There are also On-farm testing network programs, often linked to a state’s department of agriculture, operating across the Midwest. Most of those programs also concentrate on major practices, such as nitrogen rates, populations, tillage comparisons and cover crop tests.
Yet some farmers have asked and continue to ask: “Who will test practices and products, including various types of short-line equipment add-ons and biological products?” It’s a question farmers ask because they make these decisions as to whether to buy these products or not on a regular basis. Especially in a year with tight margins, these decisions become critical.
Ryan McAllister, director of Practical Farm Research for Beck’s, says the company made a major commitment to upgrade their PFR program in 2015. They’re implementing it now, adding a large number of staff members around the country committed solely to this research effort.
“My goal is to help determine which products or practices might be profitable for farmers, and which likely aren’t profitable,” he says. “We go beyond testing populations and nitrogen rates, and evaluate other things farmers are asking about.”
Beck’s began their Practical Farm Research Program years ago. But changes being instituted now are taking it to a new level, McAllister says. The company has PFR sites at Atlanta, Ind., Downs, Ill., London, Ohio and Henderson, Kentucky. In addition, they’re starting a new site near Colfax, Iowa.
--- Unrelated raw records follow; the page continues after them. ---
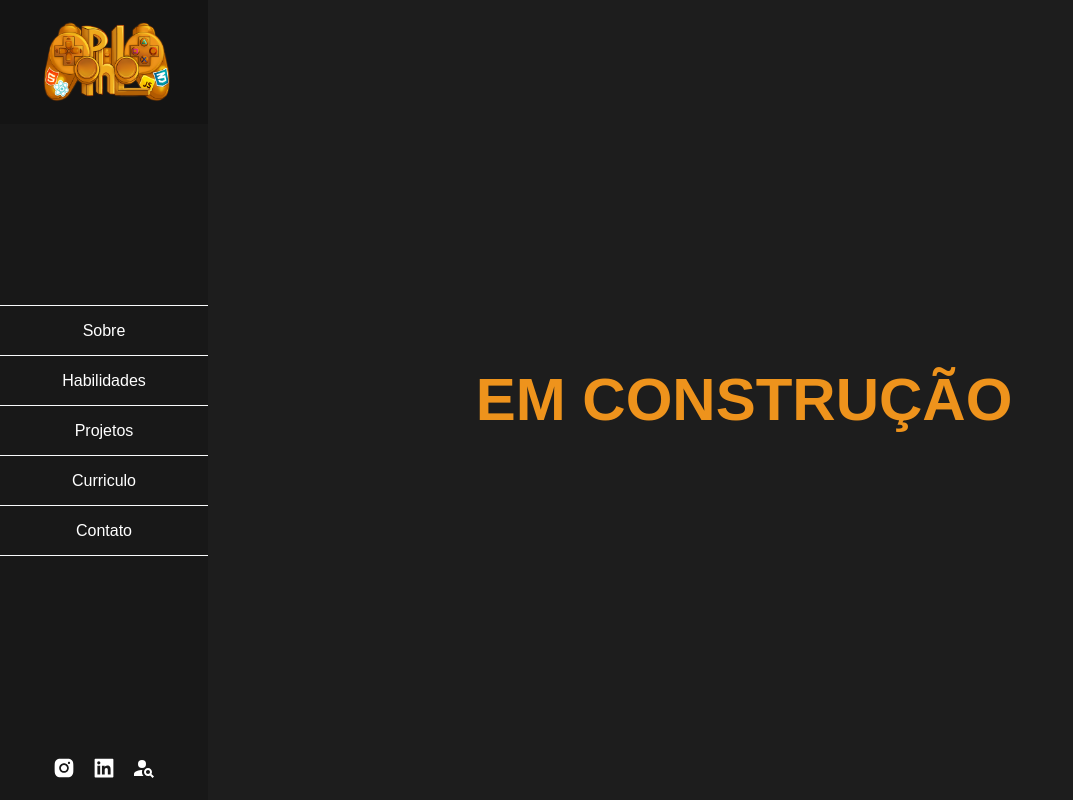
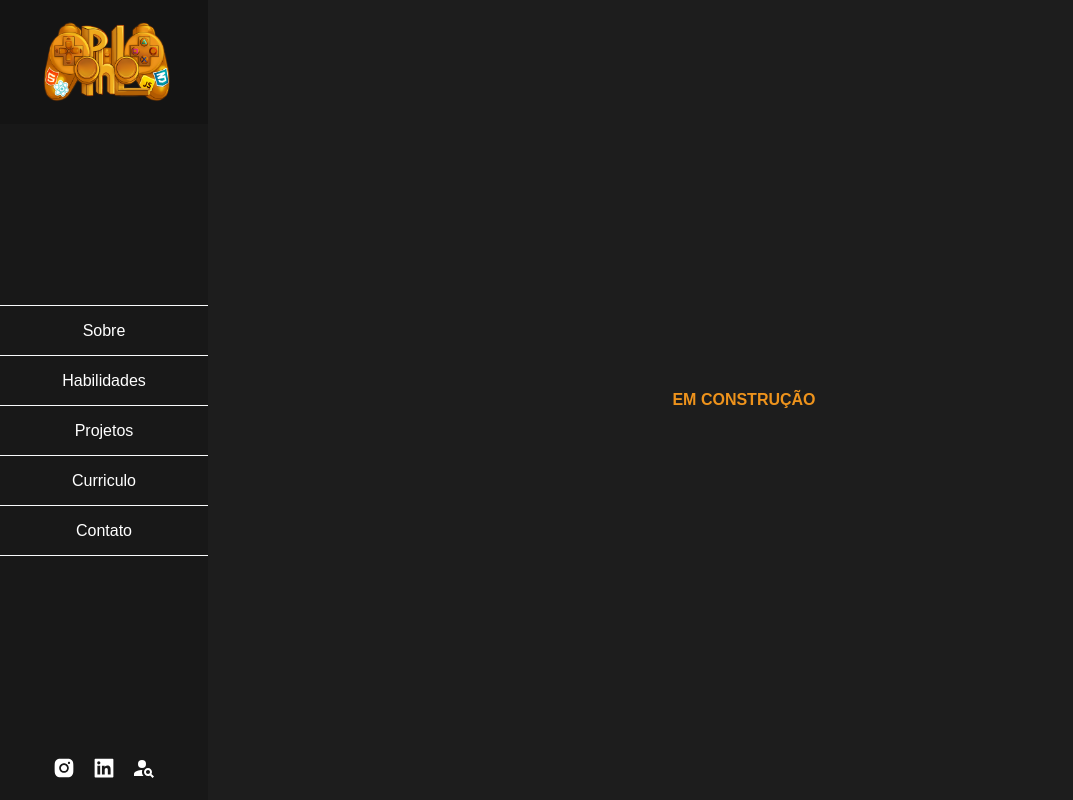
Before and after one commit to pedrohbl03/ReactPortfolio, a React (Create React App) app: page /contact in a window 1280 px wide. Shown: the whole page, without its empty margins (0-1073 px from the left). Built offline with nearby package versions, Linux system fonts and the light colour scheme.

Commit message:
in progress edit

```diff
--- a/src/pages/contact/index.js
+++ b/src/pages/contact/index.js
@@ -6,7 +6,7 @@ const ContactPage = () => {
 
   return (
     <div className="min-h-screen flex items-center justify-center">
-      <h2 className="text-6xl font-bold text-primary text-center"> EM CONSTRUÇÃO</h2>
+      <h2 className=" font-bold text-primary text-center"> EM CONSTRUÇÃO</h2>
     </div>
   )
 }
--- a/src/pages/portfolio/index.js
+++ b/src/pages/portfolio/index.js
@@ -6,7 +6,7 @@ const PortfolioPage = () => {
 
   return (
     <div className="min-h-screen flex items-center justify-center">
-      <h2 className="text-6xl font-bold text-primary text-center"> EM CONSTRUÇÃO</h2>
+      <h2 className="text-xl font-bold text-primary text-center"> EM CONSTRUÇÃO</h2>
     </div>
   )
 }
--- a/src/pages/resume/index.js
+++ b/src/pages/resume/index.js
@@ -6,7 +6,7 @@ const ResumePage = () => {
 
   return (
     <div className="min-h-screen flex items-center justify-center">
-      <h2 className="text-6xl font-bold text-primary text-center"> EM CONSTRUÇÃO</h2>
+      <h2 className="text-xl font-bold text-primary text-center"> EM CONSTRUÇÃO</h2>
     </div>
   )
 }
--- a/src/pages/skills/index.js
+++ b/src/pages/skills/index.js
@@ -6,7 +6,7 @@ const SkillsPage = () => {
 
   return (
     <div className="min-h-screen flex items-center justify-center">
-      <h2 className="text-6xl font-bold text-primary text-center"> EM CONSTRUÇÃO</h2>
+      <h2 className="text-xl font-bold text-primary text-center"> EM CONSTRUÇÃO</h2>
     </div>
   )
 }
```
Plots will be planted there for the first time this spring.
In Missouri, they’re taking a different approach, assigning a PFR agronomist to work with farmers throughout the state conducting on-farm trials. And in Tennessee, they’re working with the University of Tennessee to include some trials in university plots.
McAllister heads the program, with two new positions, innovative lead and head of data management, working with him. The company is adding PFR agronomists to support various sites or areas, with sole responsibilities to work with PFR plots and/or cooperators. There is also a PFR manager at each site, and one or more full-time assistants.
“We’re adding the agronomists because we want to not only know if something works, but why it works,” Mc Allister says. “We want them to walk PFR plots and trials, make observations and begin to uncover the answers to the ‘why’ questions.”
Going forward, each trial will be replicated three times, he adds. Once the results are compiled each year, they’re published in a PFR book, and also placed online. “Some results may only go online in the future due to practical reasons,” he says. “But we will always publish the results somewhere, no matter how the test turns out.
“We’re also hearing more demand for multi-year and multi-site results, so we will continue doing a number of trials the same way at each location.”
The company will distribute 55,000 copies of the 2015 PFR book. That’s far more than the number of Beck’s customers.
“We see a real void for answers to practical questions, and we’re committed to being a source that provides information so farmers can make more informed decisions,” McAllister concludes.